Your task is to filter the entries and copy every line containing the string "Assets".

Start of Dataset excerpts

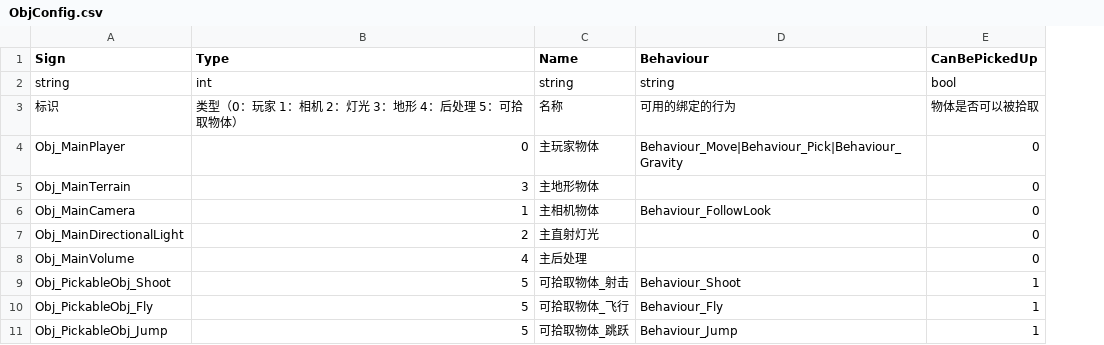
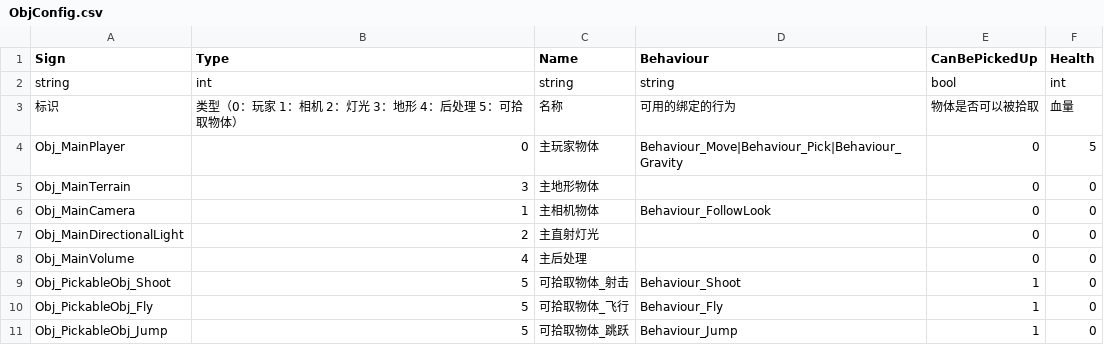
Before and after one commit to WH961230/LazyPanFramework, a CSV file: Assets/StreamingAssets/Csv/ObjConfig.csv, drawn as a sheet; the diff names each change by its address in the sheet, - before the commit and + after, or states it on an @@ line.

```diff
--- a/Assets/StreamingAssets/Csv/ObjConfig.csv
+++ b/Assets/StreamingAssets/Csv/ObjConfig.csv
+column F (Health), rows 2-11: int | 血量 | 5 | 0 | 0 | 0 | 0 | 0 | 0 | 0
```
Also changed, not shown: 9 other files.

End of Dataset excerpts

**Written response**
Before and after one commit to WH961230/LazyPanFramework, a CSV file: Assets/StreamingAssets/Csv/ObjConfig.csv, drawn as a sheet; the diff names each change by its address in the sheet, - before the commit and + after, or states it on an @@ line.
--- a/Assets/StreamingAssets/Csv/ObjConfig.csv
+++ b/Assets/StreamingAssets/Csv/ObjConfig.csv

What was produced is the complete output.